* Exercise details *
The word "grid" marks the lines you need; copy each of them from the data.

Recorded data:
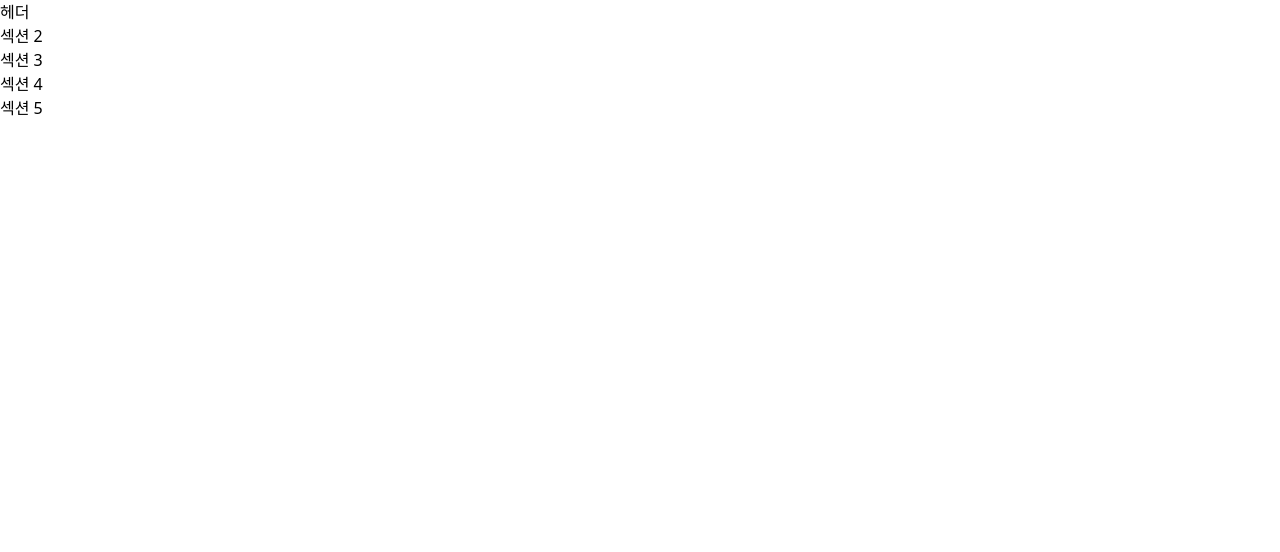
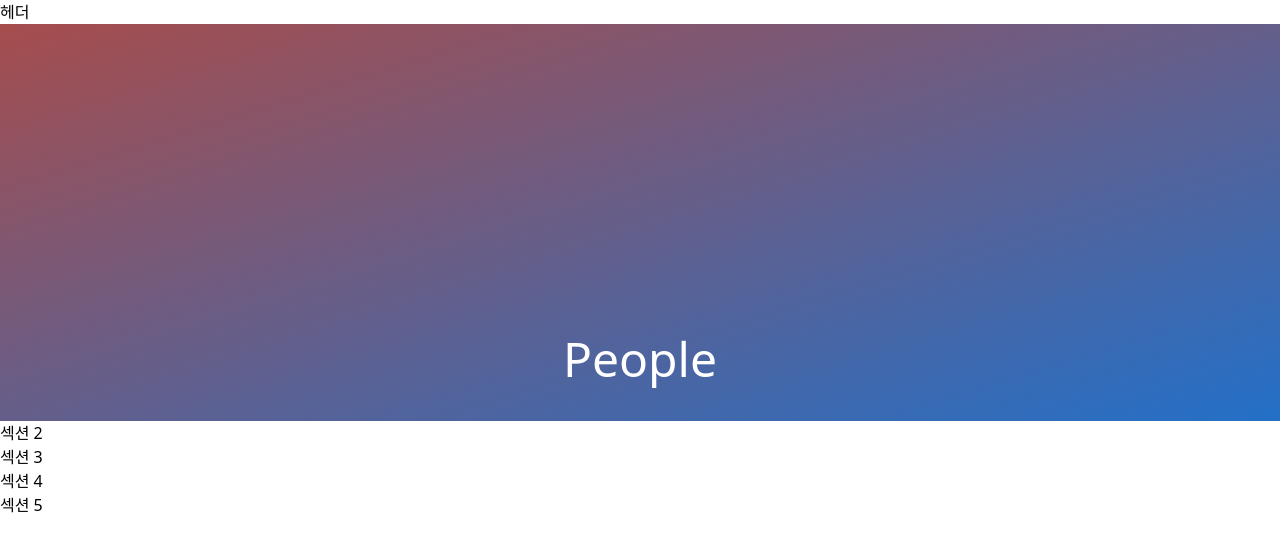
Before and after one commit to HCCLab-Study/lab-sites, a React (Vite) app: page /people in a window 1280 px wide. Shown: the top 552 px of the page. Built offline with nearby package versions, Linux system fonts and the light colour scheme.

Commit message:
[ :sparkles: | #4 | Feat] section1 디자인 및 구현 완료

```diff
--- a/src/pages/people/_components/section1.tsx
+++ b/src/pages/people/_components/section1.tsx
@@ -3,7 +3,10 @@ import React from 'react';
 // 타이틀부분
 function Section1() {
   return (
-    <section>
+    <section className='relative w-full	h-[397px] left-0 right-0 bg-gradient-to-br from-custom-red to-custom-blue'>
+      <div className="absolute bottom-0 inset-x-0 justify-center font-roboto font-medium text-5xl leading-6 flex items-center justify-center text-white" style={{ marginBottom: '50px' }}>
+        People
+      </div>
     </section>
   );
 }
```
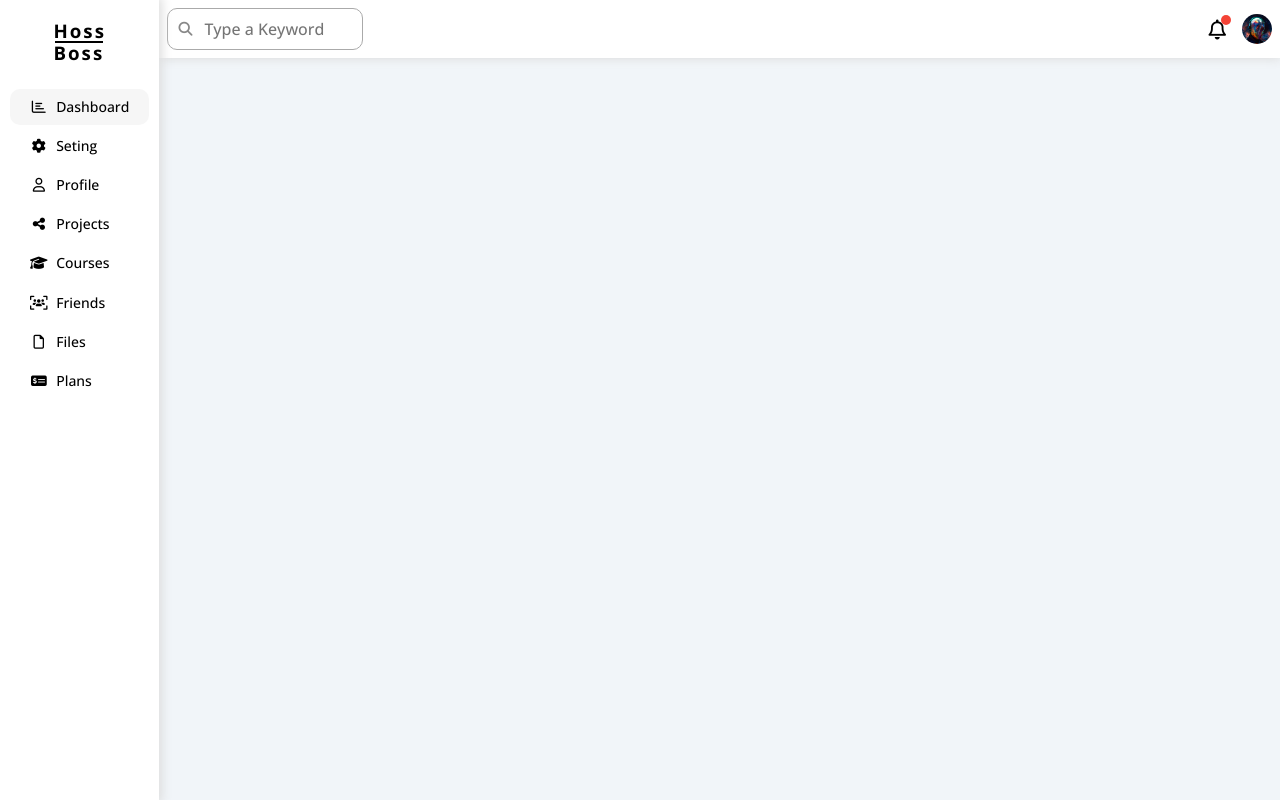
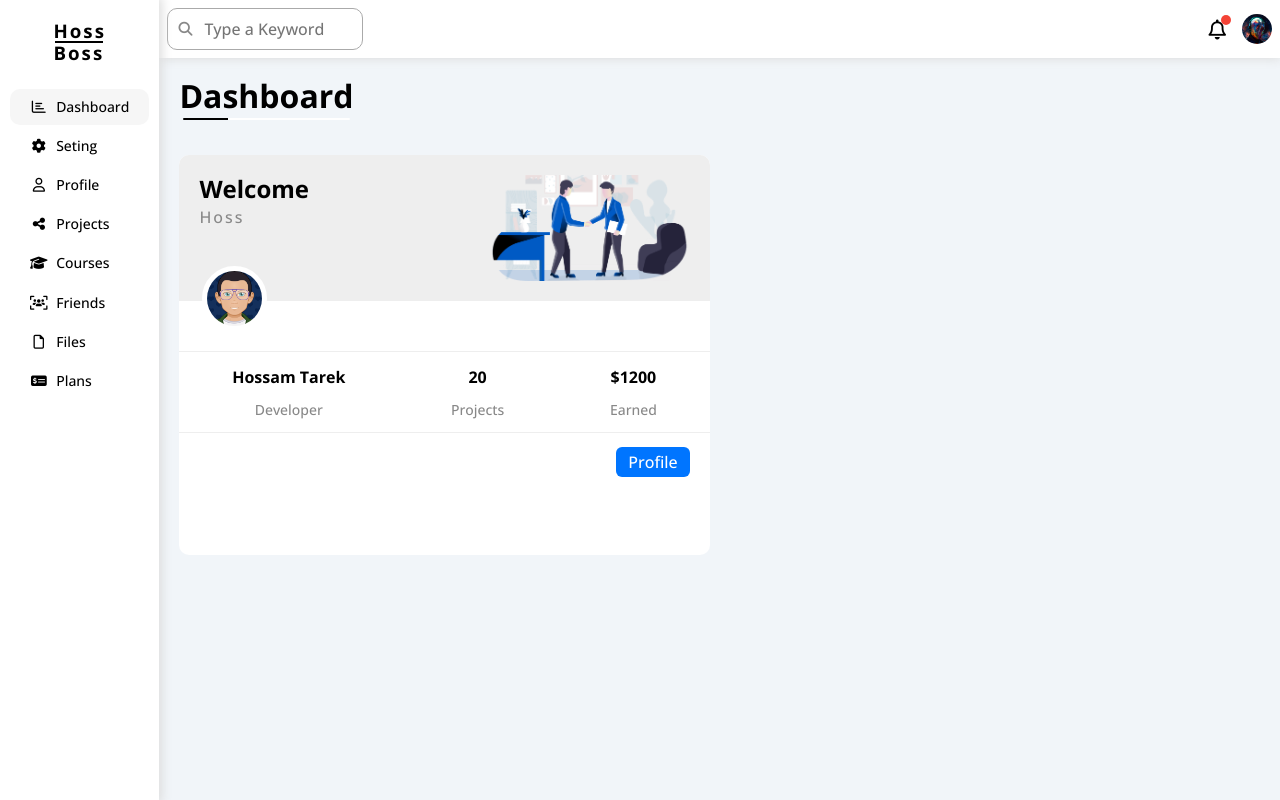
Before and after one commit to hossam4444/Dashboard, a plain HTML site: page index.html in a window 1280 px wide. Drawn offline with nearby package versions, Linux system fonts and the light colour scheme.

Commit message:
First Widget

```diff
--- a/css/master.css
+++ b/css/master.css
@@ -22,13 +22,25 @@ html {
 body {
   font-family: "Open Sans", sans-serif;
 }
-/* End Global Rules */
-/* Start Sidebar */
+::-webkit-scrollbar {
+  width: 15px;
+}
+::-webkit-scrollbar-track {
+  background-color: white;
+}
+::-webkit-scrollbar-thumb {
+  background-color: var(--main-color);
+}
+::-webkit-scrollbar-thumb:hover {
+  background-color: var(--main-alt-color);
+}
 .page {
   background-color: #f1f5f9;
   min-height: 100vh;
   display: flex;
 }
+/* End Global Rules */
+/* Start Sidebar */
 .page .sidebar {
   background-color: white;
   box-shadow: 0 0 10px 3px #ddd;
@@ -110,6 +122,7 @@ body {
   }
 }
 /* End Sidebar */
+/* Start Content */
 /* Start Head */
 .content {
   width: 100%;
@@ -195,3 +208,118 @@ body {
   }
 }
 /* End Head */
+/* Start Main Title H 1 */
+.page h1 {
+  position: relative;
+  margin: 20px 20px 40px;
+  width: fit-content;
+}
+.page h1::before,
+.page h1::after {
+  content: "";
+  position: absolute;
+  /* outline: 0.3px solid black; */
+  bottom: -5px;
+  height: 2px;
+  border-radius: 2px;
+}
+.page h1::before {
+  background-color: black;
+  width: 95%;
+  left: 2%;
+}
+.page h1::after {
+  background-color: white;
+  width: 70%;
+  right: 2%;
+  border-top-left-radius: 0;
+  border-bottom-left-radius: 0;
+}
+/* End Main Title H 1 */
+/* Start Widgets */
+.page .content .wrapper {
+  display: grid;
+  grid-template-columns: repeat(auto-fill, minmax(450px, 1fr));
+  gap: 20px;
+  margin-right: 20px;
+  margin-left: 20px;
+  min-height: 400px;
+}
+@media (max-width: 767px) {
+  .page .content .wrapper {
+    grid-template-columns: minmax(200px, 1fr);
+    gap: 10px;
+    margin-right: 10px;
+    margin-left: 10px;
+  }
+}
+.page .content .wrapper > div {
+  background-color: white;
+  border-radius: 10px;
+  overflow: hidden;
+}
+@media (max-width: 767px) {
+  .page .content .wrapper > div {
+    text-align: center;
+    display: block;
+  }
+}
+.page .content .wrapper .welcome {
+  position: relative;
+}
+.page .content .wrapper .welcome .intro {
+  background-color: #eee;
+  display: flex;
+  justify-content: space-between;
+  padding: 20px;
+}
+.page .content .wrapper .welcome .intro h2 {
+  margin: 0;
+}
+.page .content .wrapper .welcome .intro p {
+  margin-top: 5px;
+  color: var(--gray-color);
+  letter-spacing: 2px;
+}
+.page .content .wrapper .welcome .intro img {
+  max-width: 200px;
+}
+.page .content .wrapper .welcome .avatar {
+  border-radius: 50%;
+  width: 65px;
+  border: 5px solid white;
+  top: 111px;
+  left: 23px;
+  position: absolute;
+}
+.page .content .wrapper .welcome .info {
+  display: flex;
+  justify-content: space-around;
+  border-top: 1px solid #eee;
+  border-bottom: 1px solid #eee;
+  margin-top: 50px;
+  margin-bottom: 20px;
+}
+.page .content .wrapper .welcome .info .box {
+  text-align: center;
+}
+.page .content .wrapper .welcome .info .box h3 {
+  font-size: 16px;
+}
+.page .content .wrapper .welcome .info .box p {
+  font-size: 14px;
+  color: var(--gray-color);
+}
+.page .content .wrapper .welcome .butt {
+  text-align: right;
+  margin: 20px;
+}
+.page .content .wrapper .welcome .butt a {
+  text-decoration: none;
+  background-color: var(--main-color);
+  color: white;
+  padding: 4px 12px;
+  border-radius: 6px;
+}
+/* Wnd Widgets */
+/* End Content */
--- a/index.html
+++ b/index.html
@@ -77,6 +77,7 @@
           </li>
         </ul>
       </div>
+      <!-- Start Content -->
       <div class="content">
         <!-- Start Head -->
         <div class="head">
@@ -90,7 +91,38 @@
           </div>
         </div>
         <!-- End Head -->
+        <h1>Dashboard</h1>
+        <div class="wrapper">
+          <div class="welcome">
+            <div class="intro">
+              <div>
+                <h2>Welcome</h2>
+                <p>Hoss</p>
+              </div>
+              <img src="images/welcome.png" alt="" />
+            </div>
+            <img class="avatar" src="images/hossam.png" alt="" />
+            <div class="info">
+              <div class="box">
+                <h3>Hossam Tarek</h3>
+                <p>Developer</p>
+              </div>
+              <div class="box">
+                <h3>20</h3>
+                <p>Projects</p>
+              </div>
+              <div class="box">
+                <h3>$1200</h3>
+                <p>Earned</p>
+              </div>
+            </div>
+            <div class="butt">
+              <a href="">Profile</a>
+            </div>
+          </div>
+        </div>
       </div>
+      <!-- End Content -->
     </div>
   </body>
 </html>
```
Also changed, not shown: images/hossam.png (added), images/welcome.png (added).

* Exercise result *
+  display: grid;
+  grid-template-columns: repeat(auto-fill, minmax(450px, 1fr));
+    grid-template-columns: minmax(200px, 1fr);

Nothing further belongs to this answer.